“No space left on device…”
I noticed that there were more people reporting this problem that is due to the fact the JVM uses, by default, the directory /tmp as the temporary directory. Having found a solution, I decided to write this post to try to help those with the same problem.
The cause is in the space that usually is reserved to this temporary directory: /tmp. Many Linux distros use this directory for temporary storage and mount it on a RAMFS (let’s say, a RAM drive) with about half of the RAM size. For instance, if your computer has 4Gb of RAM, the directory /tmp should have 2Gb. So, as some update SDK files of Android Studio have about this size, or more, during the download, the directory /tmp will fill up and become with no space left.
The solution: Tell the Java VM to use another directory as the default directory with the argument:
In my case, I decided to create a directory “tmp” in my “home” and set this argument in the configuration files of Android Studio.
For that, in Android Studio, we go to the menu “Help > Edit Custom VM Options”.
AS will then open a document named “studio64.vmoptions” located in ~/.AndroidStudio2.1/studio64.vmoptions.
(The path might be different, depending on the AS version you’re running).
In this file, we have the options that are sent to the JVM to execute AS. So, here we add a line, for instance, for a user named “carlos”:
You should avoid using “~”. For instance, if you type ~/tmp, a directory ‘~’ will be created in your home directory.
After restarting Android Studio, the updates should now run successfully! However, make sure that you have space enough in your home directory!

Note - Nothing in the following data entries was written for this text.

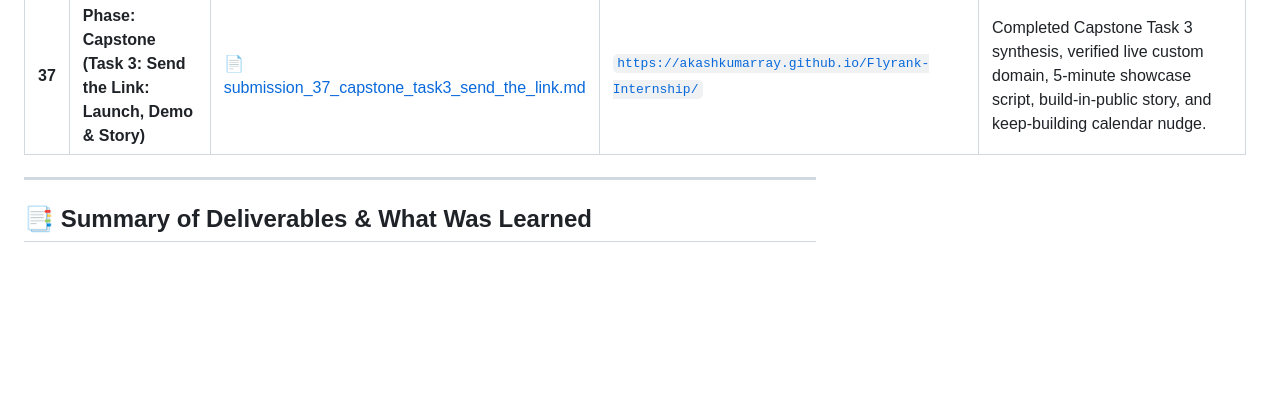
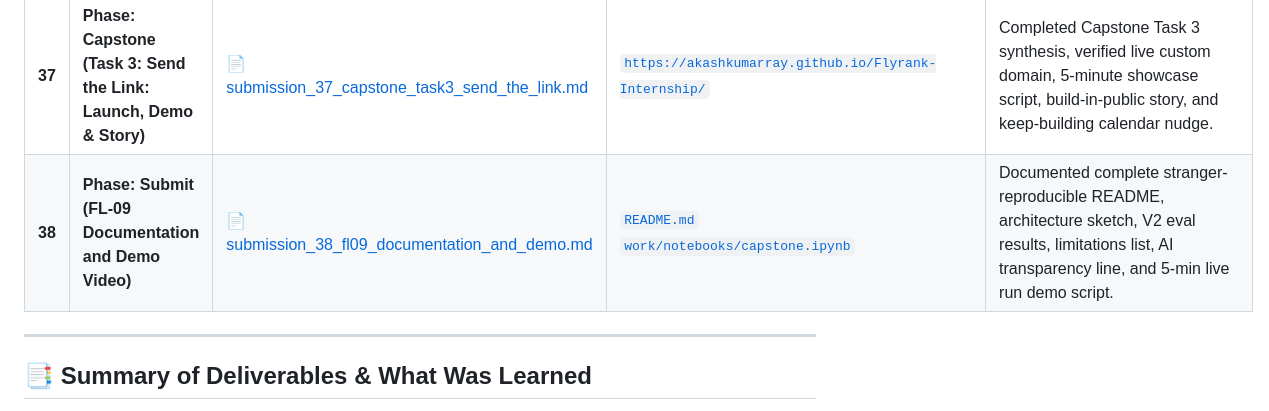
Before and after one commit to akashkumarray/Flyrank-Internship, a Markdown page: SUBMISSION_OVERVIEW.md, the part around the change. Drawn GitHub-style; blank space fills up the shorter version.

Commit message:
FL-09: Documentation and Demo Video deliverable

```diff
--- a/SUBMISSION_OVERVIEW.md
+++ b/SUBMISSION_OVERVIEW.md
@@ -45,6 +45,7 @@ Welcome to the **Submissions Overview** index for this repository. This director
 | **35** | **Phase: Submit (AI Fluency: The Plan to Keep Building)** | 📄 [submission_35_keep_building_plan.md](submissions/submission_35_keep_building_plan.md) | [`https://akashkumarray.github.io/Flyrank-Internship/`](https://akashkumarray.github.io/Flyrank-Internship/) | Defined 30-min 3-beat publishing workflow, named J.A.R.V.I.S. Desktop AI Agent project addition, set 1st-of-month calendar nudge, and saved AI workspace memory. |
 | **36** | **Phase: Capstone (FL Impact Project: Send the Link)** | 📄 [submission_36_capstone_fl_impact_project.md](submissions/submission_36_capstone_fl_impact_project.md) | [`https://akashkumarray.github.io/Flyrank-Internship/`](https://akashkumarray.github.io/Flyrank-Internship/) | Synthesized all 4 capstone components (live custom domain portfolio, public build-in-public story, 5-min video script, and verified graduate badge loop). |
 | **37** | **Phase: Capstone (Task 3: Send the Link: Launch, Demo & Story)** | 📄 [submission_37_capstone_task3_send_the_link.md](submissions/submission_37_capstone_task3_send_the_link.md) | [`https://akashkumarray.github.io/Flyrank-Internship/`](https://akashkumarray.github.io/Flyrank-Internship/) | Completed Capstone Task 3 synthesis, verified live custom domain, 5-minute showcase script, build-in-public story, and keep-building calendar nudge. |
+| **38** | **Phase: Submit (FL-09 Documentation and Demo Video)** | 📄 [submission_38_fl09_documentation_and_demo.md](submissions/submission_38_fl09_documentation_and_demo.md) | [`README.md`](README.md)<br>[`work/notebooks/capstone.ipynb`](work/notebooks/capstone.ipynb) | Documented complete stranger-reproducible README, architecture sketch, V2 eval results, limitations list, AI transparency line, and 5-min live run demo script. |
 
 ---
 
```
Also changed, not shown: submissions/submission_38_fl09_documentation_and_demo.md (added, +65 -0 lines).
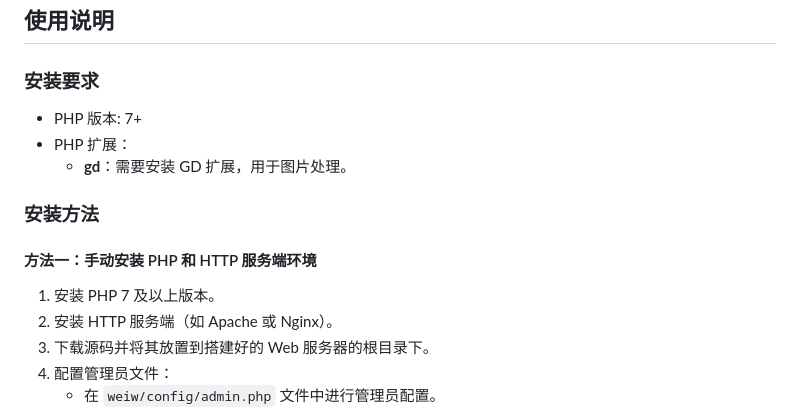
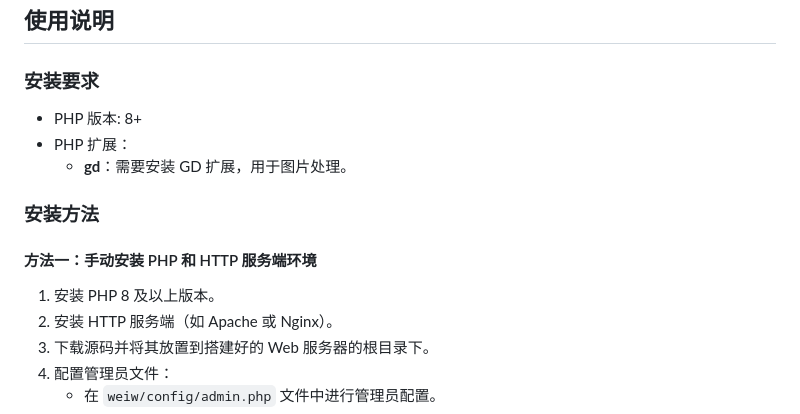
Before and after one commit to laozhi-1993/weiw-server, a Markdown page: README.md, the part around the change. GitHub-like rendering.

```diff
--- a/README.md
+++ b/README.md
@@ -7,7 +7,7 @@
 
 ### 安装要求
 
-- PHP 版本: 7+
+- PHP 版本: 8+
 - PHP 扩展：
   - **gd**：需要安装 GD 扩展，用于图片处理。
 
@@ -15,7 +15,7 @@
 
 #### 方法一：手动安装 PHP 和 HTTP 服务端环境
 
-1. 安装 PHP 7 及以上版本。
+1. 安装 PHP 8 及以上版本。
 2. 安装 HTTP 服务端（如 Apache 或 Nginx）。
 3. 下载源码并将其放置到搭建好的 Web 服务器的根目录下。
 4. 配置管理员文件：
```
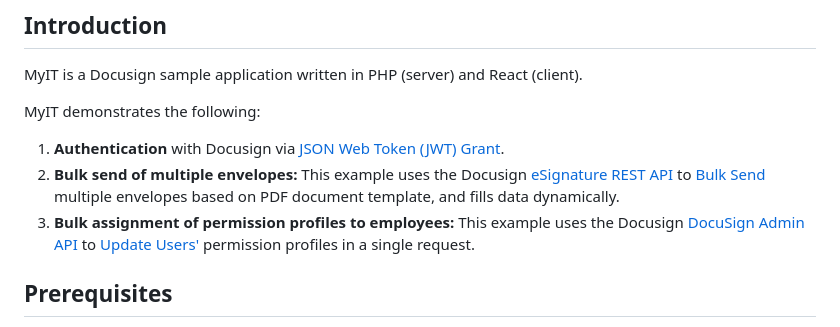
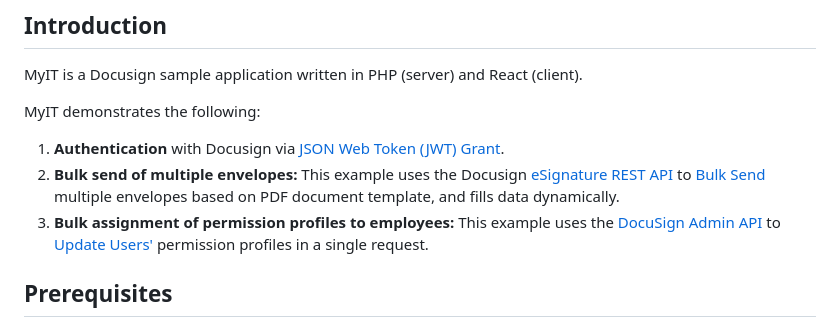
Before and after one commit to docusign/sample-app-myit-php, a Markdown page: README.md, the part around the change. GitHub-like rendering.

Commit message:
Update README.md
Signed-off-by: Inbar Gazit <inbar.gazit@docusign.com>

```diff
--- a/README.md
+++ b/README.md
@@ -10,7 +10,7 @@ MyIT demonstrates the following:
 2. **Bulk send of multiple envelopes:**
    This example uses the Docusign [eSignature REST API](https://developers.docusign.com/docs/esign-rest-api/) to [Bulk Send](https://developers.docusign.com/docs/esign-rest-api/reference/bulkenvelopes/bulksend/) multiple envelopes based on PDF document template, and fills data dynamically.
 3. **Bulk assignment of permission profiles to employees:**
-   This example uses the Docusign [DocuSign Admin API](https://developers.docusign.com/docs/admin-api/) to [Update Users'](https://developers.docusign.com/docs/admin-api/reference/usermanagement/esignusermanagement/updateuser/) permission profiles in a single request.
+   This example uses the [DocuSign Admin API](https://developers.docusign.com/docs/admin-api/) to [Update Users'](https://developers.docusign.com/docs/admin-api/reference/usermanagement/esignusermanagement/updateuser/) permission profiles in a single request.
 
 
 ## Prerequisites
```
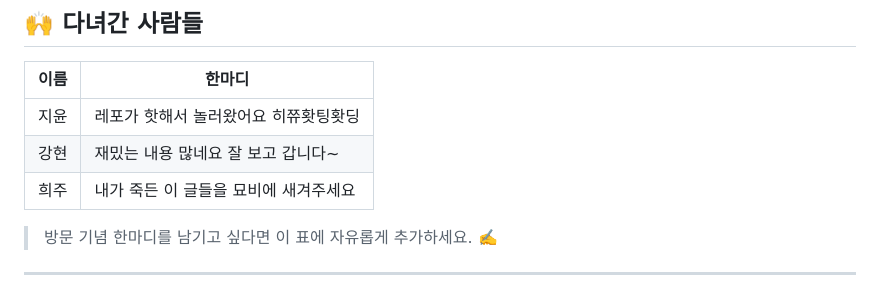
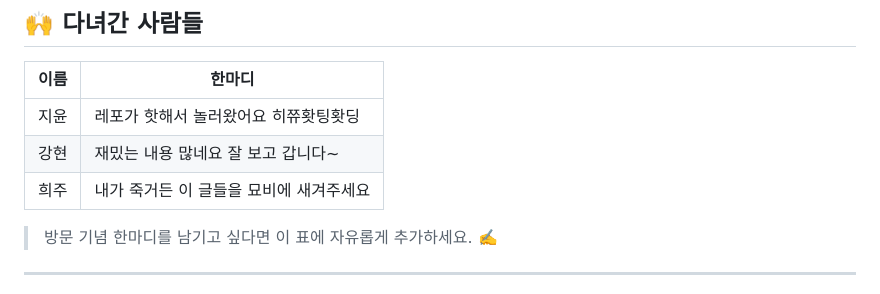
Before and after one commit to SDS-Junior-Reviewer-2026-Second/ptest_Heejoo, a Markdown page: README.md, the part around the change. Rendered like a GitHub page.

```diff
--- a/README.md
+++ b/README.md
@@ -97,7 +97,7 @@
 |---|---|
 | 지윤 | 레포가 핫해서 놀러왔어요 히쮸홧팅홧딩 |
 | 강현 | 재밌는 내용 많네요 잘 보고 갑니다~ |
-| 희주 | 내가 죽든 이 글들을 묘비에 새겨주세요|
+| 희주 | 내가 죽거든 이 글들을 묘비에 새겨주세요|
 
 > 방문 기념 한마디를 남기고 싶다면 이 표에 자유롭게 추가하세요. ✍️
 
```
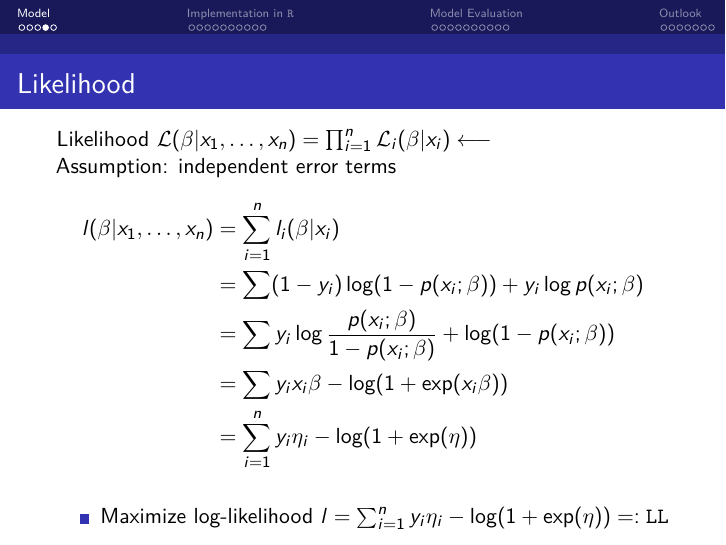
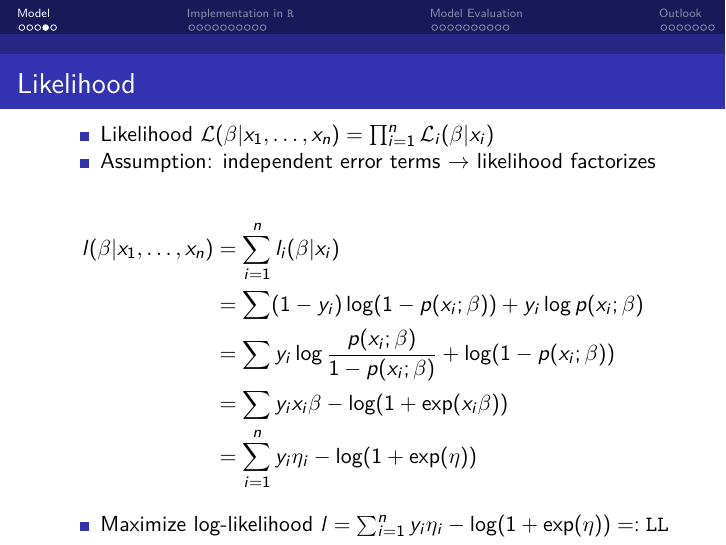
Before and after one commit to marvinschmitt/talk-binary-response, an R Markdown document (talk_binary_response.Rmd): page 6 of 34. The pictures show the output file talk_binary_response.pdf that the author committed with the source.

Commit message:
fix formatting issue

```diff
--- a/talk_binary_response.Rmd
+++ b/talk_binary_response.Rmd
@@ -101,7 +101,10 @@ write.csv(data, "df.csv", row.names = FALSE)
 - Underlying linear model $\eta_i = \beta_0+\sum\limits_{j=1}^k\beta_jx_j$ that is plugged into the logistic function to obtain $P(Y=1)\in[0, 1]$ and $P(Y=1)+P(Y\neq1)=1$.
 
 ## Likelihood
-Likelihood $\mathcal{L}(\beta|x_1,\ldots,x_n)=\prod_{i=1}^n \mathcal{L}_i(\beta|x_i)\longleftarrow\text{Assumption: independent error terms}$
+
+- Likelihood $\mathcal{L}(\beta|x_1,\ldots,x_n)=\prod_{i=1}^n \mathcal{L}_i(\beta|x_i)$
+- Assumption: independent error terms $\rightarrow$ likelihood factorizes
+
 $$\begin{aligned}
   \mathit{l}(\beta|x_1,\ldots,x_n)& =\sum_{i=1}^n l_i(\beta|x_i)\\
   &=\sum (1-y_i)\log(1-p(x_i;\beta)) + y_i\log p(x_i;\beta)\\
```
Also changed, not shown: talk_binary_response.pdf.
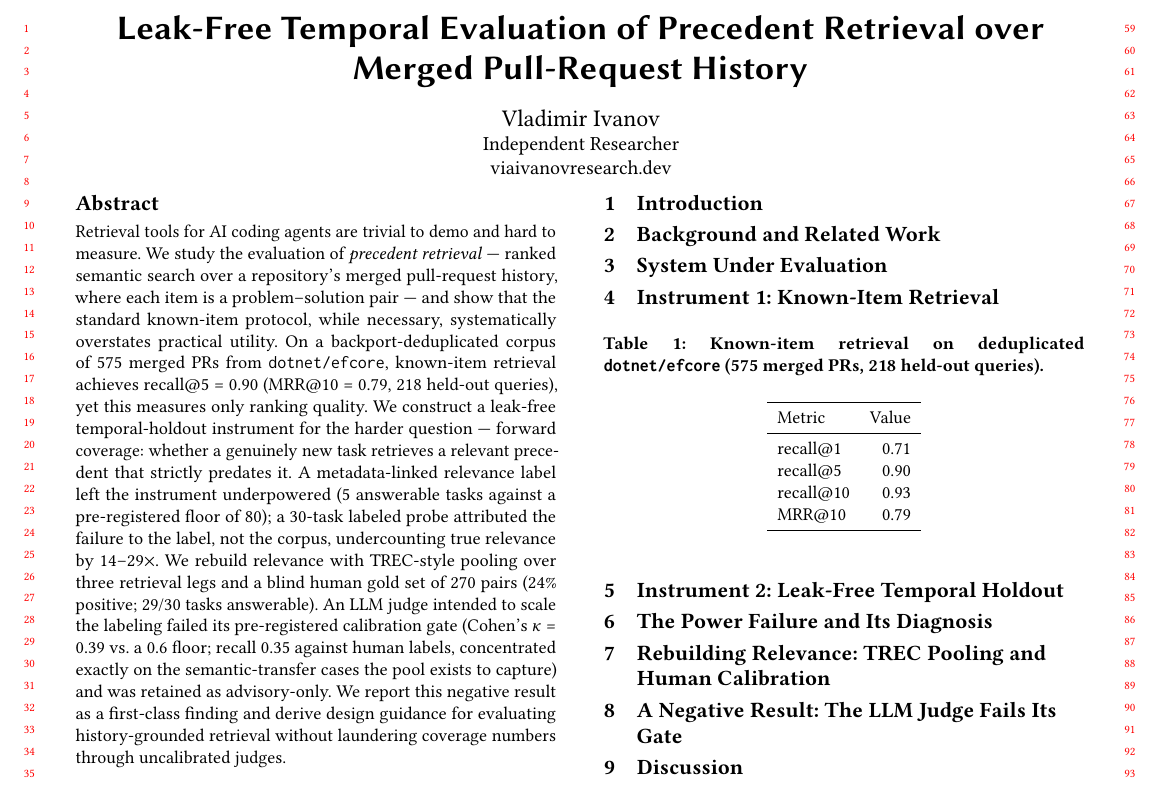
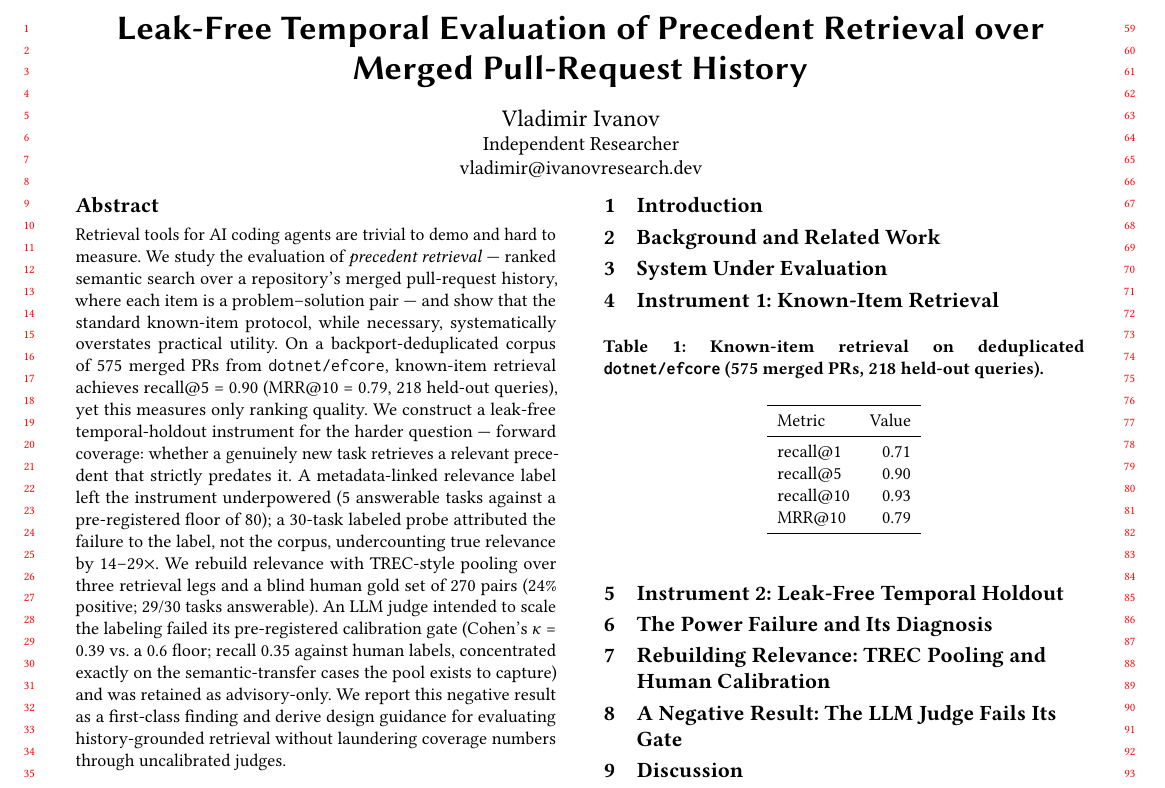
Before and after one commit to ivanovresearch/senrah, a LaTeX paper (paper/main.tex): part of the page, cut so that both start at the same text. Compiled offline with pdfLaTeX.

Commit message:
paper: set author contact to vladimir@ivanovresearch.dev
Co-Authored-By: Claude Fable 5 <noreply@anthropic.com>

```diff
--- a/paper/main.tex
+++ b/paper/main.tex
@@ -14,7 +14,7 @@
 \affiliation{%
   \institution{Independent Researcher}
   \country{}}
-\email{via ivanovresearch.dev}
+\email{vladimir@ivanovresearch.dev}
 
 \begin{abstract}
 Retrieval tools for AI coding agents are trivial to demo and hard to
```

You can always choose another directory, but you must be sure you have enough permissions to use it.
NOTE: If you experience similar problems when compiling with “gradle”, this solution may also solve the problem!